Exercise description |
Go through the records and report each line in which the word "Android" occurs.

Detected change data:
☆ ☆ ☆

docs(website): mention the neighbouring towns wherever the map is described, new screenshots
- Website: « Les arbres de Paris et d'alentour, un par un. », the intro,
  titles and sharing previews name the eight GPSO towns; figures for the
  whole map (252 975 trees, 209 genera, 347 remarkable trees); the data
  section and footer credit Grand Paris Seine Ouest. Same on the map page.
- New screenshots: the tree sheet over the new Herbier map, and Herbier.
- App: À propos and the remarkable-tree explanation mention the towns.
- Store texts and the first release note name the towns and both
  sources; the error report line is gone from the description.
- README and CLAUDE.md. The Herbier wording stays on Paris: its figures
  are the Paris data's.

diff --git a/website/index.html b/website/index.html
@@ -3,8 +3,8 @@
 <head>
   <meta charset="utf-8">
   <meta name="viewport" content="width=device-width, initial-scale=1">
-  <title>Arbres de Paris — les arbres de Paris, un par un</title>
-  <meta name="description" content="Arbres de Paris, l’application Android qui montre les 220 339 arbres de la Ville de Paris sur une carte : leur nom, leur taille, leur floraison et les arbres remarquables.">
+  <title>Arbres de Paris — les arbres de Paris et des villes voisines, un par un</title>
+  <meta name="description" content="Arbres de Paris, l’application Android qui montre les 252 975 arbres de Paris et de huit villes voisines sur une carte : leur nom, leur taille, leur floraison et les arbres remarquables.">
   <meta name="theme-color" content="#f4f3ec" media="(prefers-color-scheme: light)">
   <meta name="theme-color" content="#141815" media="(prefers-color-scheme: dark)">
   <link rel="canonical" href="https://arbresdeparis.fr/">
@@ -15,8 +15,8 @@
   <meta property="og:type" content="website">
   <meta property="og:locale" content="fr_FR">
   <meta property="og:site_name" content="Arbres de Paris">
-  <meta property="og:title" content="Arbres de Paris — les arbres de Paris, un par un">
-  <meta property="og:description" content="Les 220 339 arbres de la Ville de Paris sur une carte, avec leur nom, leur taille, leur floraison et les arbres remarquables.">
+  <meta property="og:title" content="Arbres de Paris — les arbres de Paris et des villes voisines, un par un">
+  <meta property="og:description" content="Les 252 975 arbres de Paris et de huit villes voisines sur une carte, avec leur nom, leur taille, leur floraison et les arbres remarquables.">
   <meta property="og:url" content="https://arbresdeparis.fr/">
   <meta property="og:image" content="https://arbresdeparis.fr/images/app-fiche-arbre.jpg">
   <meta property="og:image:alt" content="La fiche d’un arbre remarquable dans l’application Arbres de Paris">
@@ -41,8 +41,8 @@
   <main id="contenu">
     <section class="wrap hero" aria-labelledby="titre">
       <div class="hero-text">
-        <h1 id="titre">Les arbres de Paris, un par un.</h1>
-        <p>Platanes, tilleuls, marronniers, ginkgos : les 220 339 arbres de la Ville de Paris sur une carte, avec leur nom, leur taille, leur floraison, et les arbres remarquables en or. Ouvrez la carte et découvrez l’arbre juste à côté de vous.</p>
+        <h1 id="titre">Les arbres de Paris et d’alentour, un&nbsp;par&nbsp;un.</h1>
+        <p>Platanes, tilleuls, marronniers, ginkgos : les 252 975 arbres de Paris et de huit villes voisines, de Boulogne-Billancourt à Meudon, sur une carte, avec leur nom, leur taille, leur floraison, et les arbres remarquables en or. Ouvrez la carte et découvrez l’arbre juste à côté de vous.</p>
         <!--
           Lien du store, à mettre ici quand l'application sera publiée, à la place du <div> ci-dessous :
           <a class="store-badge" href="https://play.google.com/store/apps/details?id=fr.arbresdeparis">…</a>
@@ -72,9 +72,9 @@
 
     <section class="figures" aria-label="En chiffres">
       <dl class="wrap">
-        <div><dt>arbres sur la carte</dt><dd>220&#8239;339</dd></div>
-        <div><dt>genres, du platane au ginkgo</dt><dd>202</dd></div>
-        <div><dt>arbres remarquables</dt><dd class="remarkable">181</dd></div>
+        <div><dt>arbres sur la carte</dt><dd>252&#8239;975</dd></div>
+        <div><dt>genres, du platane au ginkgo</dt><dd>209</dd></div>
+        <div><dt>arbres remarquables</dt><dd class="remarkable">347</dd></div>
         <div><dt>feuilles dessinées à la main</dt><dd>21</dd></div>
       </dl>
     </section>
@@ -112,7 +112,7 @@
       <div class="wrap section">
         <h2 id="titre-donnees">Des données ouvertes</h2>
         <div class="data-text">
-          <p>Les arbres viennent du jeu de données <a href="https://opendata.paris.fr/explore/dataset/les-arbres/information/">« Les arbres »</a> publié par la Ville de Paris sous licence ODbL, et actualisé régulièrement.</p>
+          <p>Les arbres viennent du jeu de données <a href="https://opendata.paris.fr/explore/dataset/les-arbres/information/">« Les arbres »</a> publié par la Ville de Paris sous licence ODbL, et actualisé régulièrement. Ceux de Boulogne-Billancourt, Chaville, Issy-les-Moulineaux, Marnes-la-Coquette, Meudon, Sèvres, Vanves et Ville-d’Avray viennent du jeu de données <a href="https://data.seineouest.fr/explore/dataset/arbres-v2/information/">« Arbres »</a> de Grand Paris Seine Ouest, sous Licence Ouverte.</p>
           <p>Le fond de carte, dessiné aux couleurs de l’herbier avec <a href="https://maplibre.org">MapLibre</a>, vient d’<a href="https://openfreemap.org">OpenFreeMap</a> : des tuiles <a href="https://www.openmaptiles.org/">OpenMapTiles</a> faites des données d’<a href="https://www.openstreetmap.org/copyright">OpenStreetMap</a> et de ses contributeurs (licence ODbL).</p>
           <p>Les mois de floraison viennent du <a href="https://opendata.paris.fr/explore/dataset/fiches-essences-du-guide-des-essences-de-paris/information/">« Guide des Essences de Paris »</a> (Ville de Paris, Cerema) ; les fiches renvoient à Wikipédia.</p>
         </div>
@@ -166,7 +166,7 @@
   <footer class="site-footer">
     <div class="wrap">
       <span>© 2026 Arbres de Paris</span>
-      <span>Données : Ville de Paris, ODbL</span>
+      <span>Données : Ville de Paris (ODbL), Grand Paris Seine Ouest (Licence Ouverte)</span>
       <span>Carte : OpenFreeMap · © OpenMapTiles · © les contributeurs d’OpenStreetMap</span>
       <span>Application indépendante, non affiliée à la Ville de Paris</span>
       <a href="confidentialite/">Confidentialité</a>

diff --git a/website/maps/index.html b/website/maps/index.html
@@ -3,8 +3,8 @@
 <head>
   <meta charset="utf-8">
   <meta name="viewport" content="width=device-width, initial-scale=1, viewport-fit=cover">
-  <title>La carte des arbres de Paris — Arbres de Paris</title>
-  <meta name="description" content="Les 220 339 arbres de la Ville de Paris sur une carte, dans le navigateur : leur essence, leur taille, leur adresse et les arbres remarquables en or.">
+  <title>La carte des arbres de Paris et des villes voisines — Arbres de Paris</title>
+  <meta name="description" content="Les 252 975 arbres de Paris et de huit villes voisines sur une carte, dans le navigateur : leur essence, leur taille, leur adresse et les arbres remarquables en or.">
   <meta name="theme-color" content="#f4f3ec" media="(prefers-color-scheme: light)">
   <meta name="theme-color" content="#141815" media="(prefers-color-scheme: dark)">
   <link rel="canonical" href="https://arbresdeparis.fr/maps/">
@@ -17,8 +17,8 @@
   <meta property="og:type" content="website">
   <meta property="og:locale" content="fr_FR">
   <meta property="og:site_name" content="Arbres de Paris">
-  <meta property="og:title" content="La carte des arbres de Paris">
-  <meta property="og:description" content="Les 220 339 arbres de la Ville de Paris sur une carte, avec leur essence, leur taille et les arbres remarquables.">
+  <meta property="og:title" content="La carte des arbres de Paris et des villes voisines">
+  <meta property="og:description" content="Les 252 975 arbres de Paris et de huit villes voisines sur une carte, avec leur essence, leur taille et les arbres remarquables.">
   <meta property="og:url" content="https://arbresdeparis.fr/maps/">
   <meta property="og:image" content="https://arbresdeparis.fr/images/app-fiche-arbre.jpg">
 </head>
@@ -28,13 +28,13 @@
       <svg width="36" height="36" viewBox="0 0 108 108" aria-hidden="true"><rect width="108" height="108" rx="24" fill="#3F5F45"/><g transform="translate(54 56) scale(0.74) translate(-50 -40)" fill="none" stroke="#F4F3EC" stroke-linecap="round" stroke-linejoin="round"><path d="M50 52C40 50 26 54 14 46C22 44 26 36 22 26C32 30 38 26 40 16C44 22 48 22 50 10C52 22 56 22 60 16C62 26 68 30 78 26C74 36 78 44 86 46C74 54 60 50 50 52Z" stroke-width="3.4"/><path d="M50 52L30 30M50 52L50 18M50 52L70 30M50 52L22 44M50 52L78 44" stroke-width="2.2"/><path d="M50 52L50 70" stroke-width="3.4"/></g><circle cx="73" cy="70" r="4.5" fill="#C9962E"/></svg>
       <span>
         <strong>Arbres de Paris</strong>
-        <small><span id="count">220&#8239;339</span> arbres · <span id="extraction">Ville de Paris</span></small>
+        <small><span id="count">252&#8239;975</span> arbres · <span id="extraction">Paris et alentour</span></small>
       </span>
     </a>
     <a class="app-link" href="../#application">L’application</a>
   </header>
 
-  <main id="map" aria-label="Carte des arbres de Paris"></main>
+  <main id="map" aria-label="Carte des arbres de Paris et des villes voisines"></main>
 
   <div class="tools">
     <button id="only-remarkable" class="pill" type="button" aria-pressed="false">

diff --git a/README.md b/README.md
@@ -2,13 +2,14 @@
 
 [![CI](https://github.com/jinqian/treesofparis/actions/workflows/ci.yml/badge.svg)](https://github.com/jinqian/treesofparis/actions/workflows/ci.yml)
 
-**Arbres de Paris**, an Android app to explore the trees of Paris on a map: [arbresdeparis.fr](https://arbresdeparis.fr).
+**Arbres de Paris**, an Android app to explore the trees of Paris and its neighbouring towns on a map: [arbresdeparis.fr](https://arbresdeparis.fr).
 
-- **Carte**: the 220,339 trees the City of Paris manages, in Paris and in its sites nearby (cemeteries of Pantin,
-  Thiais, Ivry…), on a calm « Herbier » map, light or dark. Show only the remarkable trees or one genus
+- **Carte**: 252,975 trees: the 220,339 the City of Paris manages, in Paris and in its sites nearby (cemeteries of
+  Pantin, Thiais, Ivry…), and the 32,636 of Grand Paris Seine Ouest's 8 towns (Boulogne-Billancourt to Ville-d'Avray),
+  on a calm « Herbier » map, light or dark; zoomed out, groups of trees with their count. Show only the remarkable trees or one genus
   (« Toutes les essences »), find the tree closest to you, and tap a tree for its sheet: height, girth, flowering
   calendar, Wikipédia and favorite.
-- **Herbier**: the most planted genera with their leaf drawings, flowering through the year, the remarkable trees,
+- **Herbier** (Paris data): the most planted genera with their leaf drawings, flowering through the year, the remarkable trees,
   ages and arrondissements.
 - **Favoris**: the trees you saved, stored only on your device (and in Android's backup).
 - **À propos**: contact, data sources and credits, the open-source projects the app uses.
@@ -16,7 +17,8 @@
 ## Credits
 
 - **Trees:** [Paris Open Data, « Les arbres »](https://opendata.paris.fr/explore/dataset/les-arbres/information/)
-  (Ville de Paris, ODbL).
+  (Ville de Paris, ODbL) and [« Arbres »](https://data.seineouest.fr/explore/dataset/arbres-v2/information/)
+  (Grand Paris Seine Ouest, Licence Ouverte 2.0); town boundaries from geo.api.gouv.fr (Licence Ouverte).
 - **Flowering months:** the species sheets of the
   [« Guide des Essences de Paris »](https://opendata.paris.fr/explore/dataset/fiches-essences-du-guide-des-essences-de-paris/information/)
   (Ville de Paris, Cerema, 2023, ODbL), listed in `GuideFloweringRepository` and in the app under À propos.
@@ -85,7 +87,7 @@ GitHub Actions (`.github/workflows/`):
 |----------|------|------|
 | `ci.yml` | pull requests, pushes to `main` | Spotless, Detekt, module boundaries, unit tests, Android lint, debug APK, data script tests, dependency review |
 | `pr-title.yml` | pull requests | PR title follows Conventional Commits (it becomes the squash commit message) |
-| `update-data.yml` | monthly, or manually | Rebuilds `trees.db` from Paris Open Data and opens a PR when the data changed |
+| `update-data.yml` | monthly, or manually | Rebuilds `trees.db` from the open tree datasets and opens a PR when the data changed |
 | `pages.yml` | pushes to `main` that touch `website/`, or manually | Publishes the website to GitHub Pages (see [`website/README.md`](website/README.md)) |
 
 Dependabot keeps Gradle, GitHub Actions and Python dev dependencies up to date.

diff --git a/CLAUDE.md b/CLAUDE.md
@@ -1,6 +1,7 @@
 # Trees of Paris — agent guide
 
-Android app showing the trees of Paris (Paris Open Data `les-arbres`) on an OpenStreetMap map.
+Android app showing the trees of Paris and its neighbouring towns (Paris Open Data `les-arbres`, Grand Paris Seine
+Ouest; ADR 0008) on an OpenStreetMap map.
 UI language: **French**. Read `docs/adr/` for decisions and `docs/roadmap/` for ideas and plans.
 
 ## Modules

☆ ☆ ☆

Exercise response |
-  <meta name="description" content="Arbres de Paris, l’application Android qui montre les 220 339 arbres de la Ville de Paris sur une carte : leur nom, leur taille, leur floraison et les arbres remarquables.">
+  <meta name="description" content="Arbres de Paris, l’application Android qui montre les 252 975 arbres de Paris et de huit villes voisines sur une carte : leur nom, leur taille, leur floraison et les arbres remarquables.">
-**Arbres de Paris**, an Android app to explore the trees of Paris on a map: [arbresdeparis.fr](https://arbresdeparis.fr).
+**Arbres de Paris**, an Android app to explore the trees of Paris and its neighbouring towns on a map: [arbresdeparis.fr](https://arbresdeparis.fr).
 - **Favoris**: the trees you saved, stored only on your device (and in Android's backup).
 | `ci.yml` | pull requests, pushes to `main` | Spotless, Detekt, module boundaries, unit tests, Android lint, debug APK, data script tests, dependency review |
-Android app showing the trees of Paris (Paris Open Data `les-arbres`) on an OpenStreetMap map.
+Android app showing the trees of Paris and its neighbouring towns (Paris Open Data `les-arbres`, Grand Paris Seine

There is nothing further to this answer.